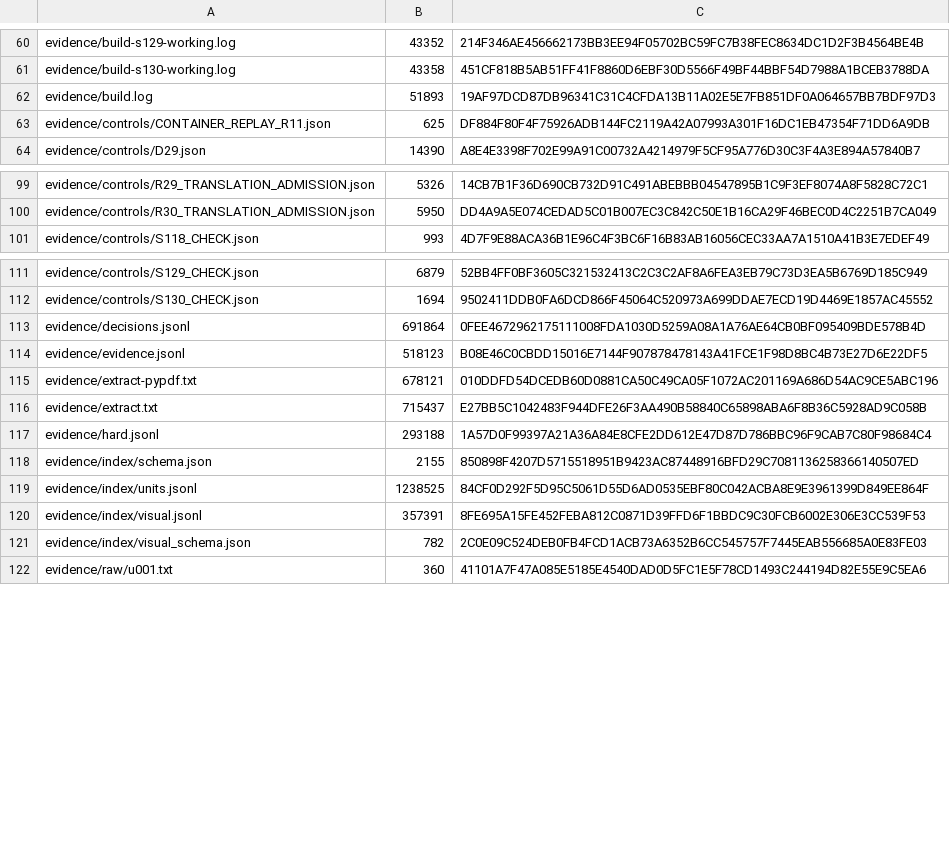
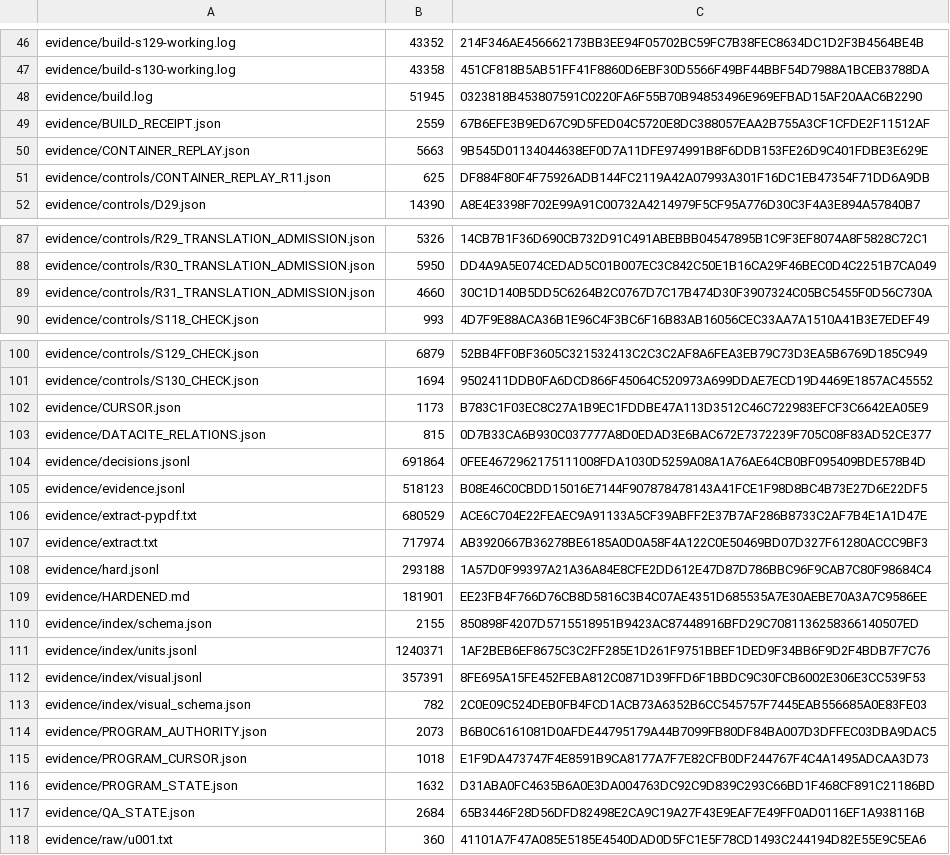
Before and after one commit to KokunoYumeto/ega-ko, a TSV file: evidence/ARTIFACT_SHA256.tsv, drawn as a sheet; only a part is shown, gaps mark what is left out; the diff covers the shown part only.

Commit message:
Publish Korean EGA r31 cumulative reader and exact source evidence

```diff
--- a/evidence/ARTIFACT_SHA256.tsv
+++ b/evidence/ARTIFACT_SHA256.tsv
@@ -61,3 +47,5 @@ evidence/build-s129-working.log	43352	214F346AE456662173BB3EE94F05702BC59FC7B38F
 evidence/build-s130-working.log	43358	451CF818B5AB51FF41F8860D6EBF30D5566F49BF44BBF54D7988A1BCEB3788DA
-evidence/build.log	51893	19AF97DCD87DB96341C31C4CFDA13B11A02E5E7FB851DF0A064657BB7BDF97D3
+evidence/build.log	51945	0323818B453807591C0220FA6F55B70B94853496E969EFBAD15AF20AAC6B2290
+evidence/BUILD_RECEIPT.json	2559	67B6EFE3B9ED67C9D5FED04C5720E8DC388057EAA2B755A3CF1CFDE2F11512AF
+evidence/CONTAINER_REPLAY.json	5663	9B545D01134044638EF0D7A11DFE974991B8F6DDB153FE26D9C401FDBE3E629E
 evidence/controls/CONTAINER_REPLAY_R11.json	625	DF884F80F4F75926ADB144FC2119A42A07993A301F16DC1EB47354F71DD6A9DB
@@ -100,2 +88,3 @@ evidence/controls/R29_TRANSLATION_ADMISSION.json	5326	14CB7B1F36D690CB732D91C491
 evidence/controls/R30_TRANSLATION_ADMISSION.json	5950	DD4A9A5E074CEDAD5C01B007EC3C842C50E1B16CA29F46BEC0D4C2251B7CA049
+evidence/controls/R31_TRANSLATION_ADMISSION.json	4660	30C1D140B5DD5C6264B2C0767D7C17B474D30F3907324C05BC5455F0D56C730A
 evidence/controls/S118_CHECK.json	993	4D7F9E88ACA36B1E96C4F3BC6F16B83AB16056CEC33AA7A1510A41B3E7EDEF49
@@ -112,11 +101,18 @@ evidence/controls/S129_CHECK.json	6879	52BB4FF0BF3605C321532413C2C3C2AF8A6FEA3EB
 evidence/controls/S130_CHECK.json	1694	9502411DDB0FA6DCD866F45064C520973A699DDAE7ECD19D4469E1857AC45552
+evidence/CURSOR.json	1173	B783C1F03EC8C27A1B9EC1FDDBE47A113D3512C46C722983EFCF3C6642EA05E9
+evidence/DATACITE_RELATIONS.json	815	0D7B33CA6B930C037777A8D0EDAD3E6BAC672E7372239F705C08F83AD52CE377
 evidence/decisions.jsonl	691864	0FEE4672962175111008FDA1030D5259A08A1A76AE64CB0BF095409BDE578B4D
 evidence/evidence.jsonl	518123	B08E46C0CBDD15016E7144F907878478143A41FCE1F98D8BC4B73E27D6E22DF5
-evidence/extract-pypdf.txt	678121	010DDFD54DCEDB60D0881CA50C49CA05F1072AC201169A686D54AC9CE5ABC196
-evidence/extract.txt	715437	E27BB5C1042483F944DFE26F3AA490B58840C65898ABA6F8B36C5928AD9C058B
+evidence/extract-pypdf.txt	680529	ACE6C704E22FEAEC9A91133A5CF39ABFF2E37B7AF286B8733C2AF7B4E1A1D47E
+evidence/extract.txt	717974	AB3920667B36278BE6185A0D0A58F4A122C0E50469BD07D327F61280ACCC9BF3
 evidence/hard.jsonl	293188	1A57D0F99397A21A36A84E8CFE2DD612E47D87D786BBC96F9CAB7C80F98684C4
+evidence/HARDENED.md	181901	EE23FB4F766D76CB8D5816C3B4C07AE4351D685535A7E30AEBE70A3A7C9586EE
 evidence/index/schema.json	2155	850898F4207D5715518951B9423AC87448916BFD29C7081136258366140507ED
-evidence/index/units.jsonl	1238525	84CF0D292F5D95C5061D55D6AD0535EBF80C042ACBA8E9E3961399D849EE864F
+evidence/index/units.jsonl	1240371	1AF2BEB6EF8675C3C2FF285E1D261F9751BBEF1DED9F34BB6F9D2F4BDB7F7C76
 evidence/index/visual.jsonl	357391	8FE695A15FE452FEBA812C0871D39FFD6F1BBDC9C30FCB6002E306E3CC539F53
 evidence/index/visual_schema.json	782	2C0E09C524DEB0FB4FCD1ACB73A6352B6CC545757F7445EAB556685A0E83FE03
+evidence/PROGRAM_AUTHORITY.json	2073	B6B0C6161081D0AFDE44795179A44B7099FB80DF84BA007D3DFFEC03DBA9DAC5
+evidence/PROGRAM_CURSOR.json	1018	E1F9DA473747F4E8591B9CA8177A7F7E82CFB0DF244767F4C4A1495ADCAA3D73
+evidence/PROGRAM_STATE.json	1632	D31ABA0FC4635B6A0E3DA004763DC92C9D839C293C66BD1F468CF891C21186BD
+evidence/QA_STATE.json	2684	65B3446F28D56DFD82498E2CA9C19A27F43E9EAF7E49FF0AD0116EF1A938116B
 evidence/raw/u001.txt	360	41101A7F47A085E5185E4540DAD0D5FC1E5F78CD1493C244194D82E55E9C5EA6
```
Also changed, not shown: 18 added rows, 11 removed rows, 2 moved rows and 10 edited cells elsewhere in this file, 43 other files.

• [Problem requirements] Print the data again word for word, pictures excluded.

• [Solution for this problem]
Before and after one commit to KokunoYumeto/ega-ko, a TSV file: evidence/ARTIFACT_SHA256.tsv, drawn as a sheet; only a part is shown, gaps mark what is left out; the diff covers the shown part only.

Commit message:
Publish Korean EGA r31 cumulative reader and exact source evidence

```diff
--- a/evidence/ARTIFACT_SHA256.tsv
+++ b/evidence/ARTIFACT_SHA256.tsv
@@ -61,3 +47,5 @@ evidence/build-s129-working.log	43352	214F346AE456662173BB3EE94F05702BC59FC7B38F
 evidence/build-s130-working.log	43358	451CF818B5AB51FF41F8860D6EBF30D5566F49BF44BBF54D7988A1BCEB3788DA
-evidence/build.log	51893	19AF97DCD87DB96341C31C4CFDA13B11A02E5E7FB851DF0A064657BB7BDF97D3
+evidence/build.log	51945	0323818B453807591C0220FA6F55B70B94853496E969EFBAD15AF20AAC6B2290
+evidence/BUILD_RECEIPT.json	2559	67B6EFE3B9ED67C9D5FED04C5720E8DC388057EAA2B755A3CF1CFDE2F11512AF
+evidence/CONTAINER_REPLAY.json	5663	9B545D01134044638EF0D7A11DFE974991B8F6DDB153FE26D9C401FDBE3E629E
 evidence/controls/CONTAINER_REPLAY_R11.json	625	DF884F80F4F75926ADB144FC2119A42A07993A301F16DC1EB47354F71DD6A9DB
@@ -100,2 +88,3 @@ evidence/controls/R29_TRANSLATION_ADMISSION.json	5326	14CB7B1F36D690CB732D91C491
 evidence/controls/R30_TRANSLATION_ADMISSION.json	5950	DD4A9A5E074CEDAD5C01B007EC3C842C50E1B16CA29F46BEC0D4C2251B7CA049
+evidence/controls/R31_TRANSLATION_ADMISSION.json	4660	30C1D140B5DD5C6264B2C0767D7C17B474D30F3907324C05BC5455F0D56C730A
 evidence/controls/S118_CHECK.json	993	4D7F9E88ACA36B1E96C4F3BC6F16B83AB16056CEC33AA7A1510A41B3E7EDEF49
@@ -112,11 +101,18 @@ evidence/controls/S129_CHECK.json	6879	52BB4FF0BF3605C321532413C2C3C2AF8A6FEA3EB
 evidence/controls/S130_CHECK.json	1694	9502411DDB0FA6DCD866F45064C520973A699DDAE7ECD19D4469E1857AC45552
+evidence/CURSOR.json	1173	B783C1F03EC8C27A1B9EC1FDDBE47A113D3512C46C722983EFCF3C6642EA05E9
+evidence/DATACITE_RELATIONS.json	815	0D7B33CA6B930C037777A8D0EDAD3E6BAC672E7372239F705C08F83AD52CE377
 evidence/decisions.jsonl	691864	0FEE4672962175111008FDA1030D5259A08A1A76AE64CB0BF095409BDE578B4D
 evidence/evidence.jsonl	518123	B08E46C0CBDD15016E7144F907878478143A41FCE1F98D8BC4B73E27D6E22DF5
-evidence/extract-pypdf.txt	678121	010DDFD54DCEDB60D0881CA50C49CA05F1072AC201169A686D54AC9CE5ABC196
-evidence/extract.txt	715437	E27BB5C1042483F944DFE26F3AA490B58840C65898ABA6F8B36C5928AD9C058B
+evidence/extract-pypdf.txt	680529	ACE6C704E22FEAEC9A91133A5CF39ABFF2E37B7AF286B8733C2AF7B4E1A1D47E
+evidence/extract.txt	717974	AB3920667B36278BE6185A0D0A58F4A122C0E50469BD07D327F61280ACCC9BF3
 evidence/hard.jsonl	293188	1A57D0F99397A21A36A84E8CFE2DD612E47D87D786BBC96F9CAB7C80F98684C4
+evidence/HARDENED.md	181901	EE23FB4F766D76CB8D5816C3B4C07AE4351D685535A7E30AEBE70A3A7C9586EE
 evidence/index/schema.json	2155	850898F4207D5715518951B9423AC87448916BFD29C7081136258366140507ED
-evidence/index/units.jsonl	1238525	84CF0D292F5D95C5061D55D6AD0535EBF80C042ACBA8E9E3961399D849EE864F
+evidence/index/units.jsonl	1240371	1AF2BEB6EF8675C3C2FF285E1D261F9751BBEF1DED9F34BB6F9D2F4BDB7F7C76
 evidence/index/visual.jsonl	357391	8FE695A15FE452FEBA812C0871D39FFD6F1BBDC9C30FCB6002E306E3CC539F53
 evidence/index/visual_schema.json	782	2C0E09C524DEB0FB4FCD1ACB73A6352B6CC545757F7445EAB556685A0E83FE03
+evidence/PROGRAM_AUTHORITY.json	2073	B6B0C6161081D0AFDE44795179A44B7099FB80DF84BA007D3DFFEC03DBA9DAC5
+evidence/PROGRAM_CURSOR.json	1018	E1F9DA473747F4E8591B9CA8177A7F7E82CFB0DF244767F4C4A1495ADCAA3D73
+evidence/PROGRAM_STATE.json	1632	D31ABA0FC4635B6A0E3DA004763DC92C9D839C293C66BD1F468CF891C21186BD
+evidence/QA_STATE.json	2684	65B3446F28D56DFD82498E2CA9C19A27F43E9EAF7E49FF0AD0116EF1A938116B
 evidence/raw/u001.txt	360	41101A7F47A085E5185E4540DAD0D5FC1E5F78CD1493C244194D82E55E9C5EA6
```
Also changed, not shown: 18 added rows, 11 removed rows, 2 moved rows and 10 edited cells elsewhere in this file, 43 other files.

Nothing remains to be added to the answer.